WHAT THE TASK REQUIRES: All lines below must be repeated exactly, with the pictures omitted.

+++ MATERIAL SHOWN

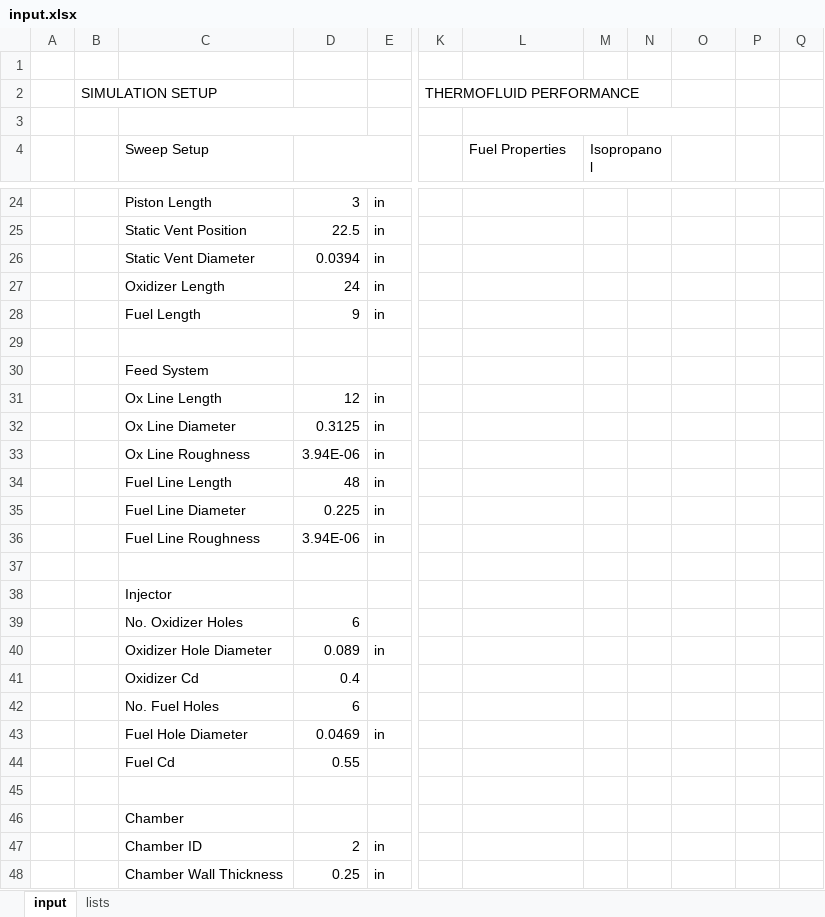
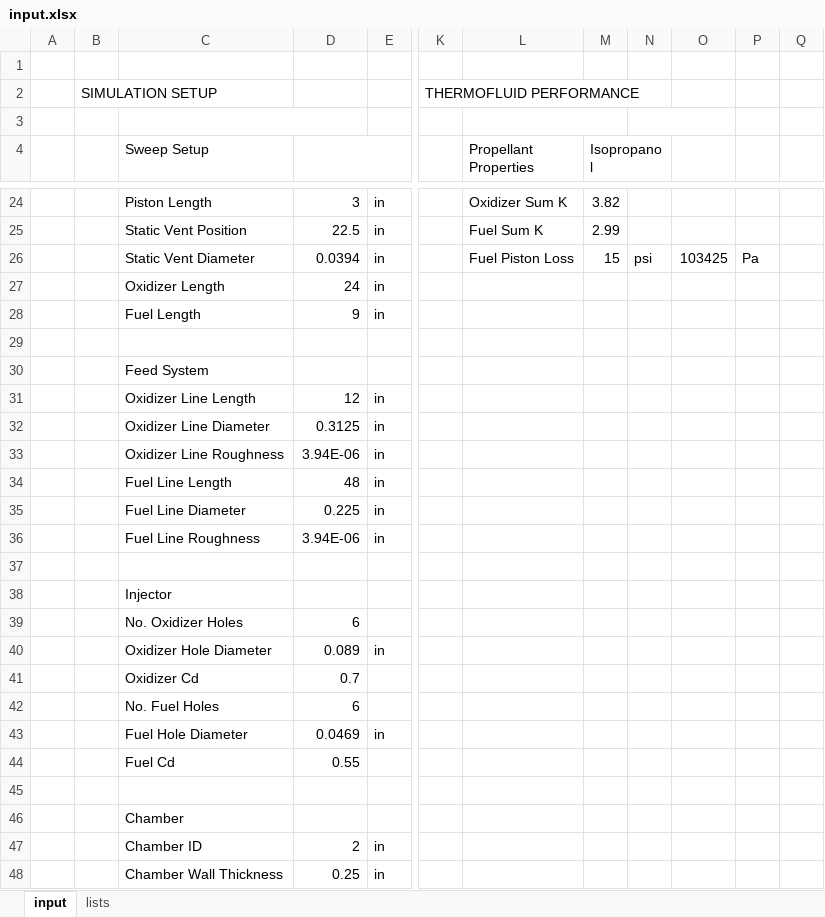
Before and after one commit to mattricchiuti/liquid-engine-sim, an Excel workbook: input.xlsx, sheet input, drawn as a sheet; only a part is shown, gaps mark what is left out; values as stored, in another font and other column widths than the file's, no cell formats; the diff covers the shown part only; the diff names each change by its address in the sheet, - before the commit and + after, or states it on an @@ line.

```diff
--- a/input.xlsx (sheet input)
+++ b/input.xlsx (sheet input)
-L4: Fuel Properties
+L4: Propellant Properties
-L24 (Propellant Properties): (empty)
+L24 (Propellant Properties): Oxidizer Sum K
-M24 (Isopropanol): (empty)
+M24 (Isopropanol): 3.82
-L25 (Propellant Properties): (empty)
+L25 (Propellant Properties): Fuel Sum K
-M25 (Isopropanol): (empty)
+M25 (Isopropanol): 2.99
-L26 (Propellant Properties): (empty)
+L26 (Propellant Properties): Fuel Piston Loss
-M26 (Isopropanol): (empty)
+M26 (Isopropanol): 15
-N26: (empty)
+N26: psi
-O26: (empty)
+O26: 103425
-P26: (empty)
+P26: Pa
-C31 (Sweep Setup): Ox Line Length
+C31 (Sweep Setup): Oxidizer Line Length
-C32 (Sweep Setup): Ox Line Diameter
+C32 (Sweep Setup): Oxidizer Line Diameter
-C33 (Sweep Setup): Ox Line Roughness
+C33 (Sweep Setup): Oxidizer Line Roughness
-D41: 0.4
+D41: 0.7
```
Also changed, not shown: 2 added rows, 2 removed rows and 28 edited cells elsewhere in this sheet, sheet lists, cell formats, 1 other file.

++++++

FINAL ANSWER:
Before and after one commit to mattricchiuti/liquid-engine-sim, an Excel workbook: input.xlsx, sheet input, drawn as a sheet; only a part is shown, gaps mark what is left out; values as stored, in another font and other column widths than the file's, no cell formats; the diff covers the shown part only; the diff names each change by its address in the sheet, - before the commit and + after, or states it on an @@ line.

```diff
--- a/input.xlsx (sheet input)
+++ b/input.xlsx (sheet input)
-L4: Fuel Properties
+L4: Propellant Properties
-L24 (Propellant Properties): (empty)
+L24 (Propellant Properties): Oxidizer Sum K
-M24 (Isopropanol): (empty)
+M24 (Isopropanol): 3.82
-L25 (Propellant Properties): (empty)
+L25 (Propellant Properties): Fuel Sum K
-M25 (Isopropanol): (empty)
+M25 (Isopropanol): 2.99
-L26 (Propellant Properties): (empty)
+L26 (Propellant Properties): Fuel Piston Loss
-M26 (Isopropanol): (empty)
+M26 (Isopropanol): 15
-N26: (empty)
+N26: psi
-O26: (empty)
+O26: 103425
-P26: (empty)
+P26: Pa
-C31 (Sweep Setup): Ox Line Length
+C31 (Sweep Setup): Oxidizer Line Length
-C32 (Sweep Setup): Ox Line Diameter
+C32 (Sweep Setup): Oxidizer Line Diameter
-C33 (Sweep Setup): Ox Line Roughness
+C33 (Sweep Setup): Oxidizer Line Roughness
-D41: 0.4
+D41: 0.7
```
Also changed, not shown: 2 added rows, 2 removed rows and 28 edited cells elsewhere in this sheet, sheet lists, cell formats, 1 other file.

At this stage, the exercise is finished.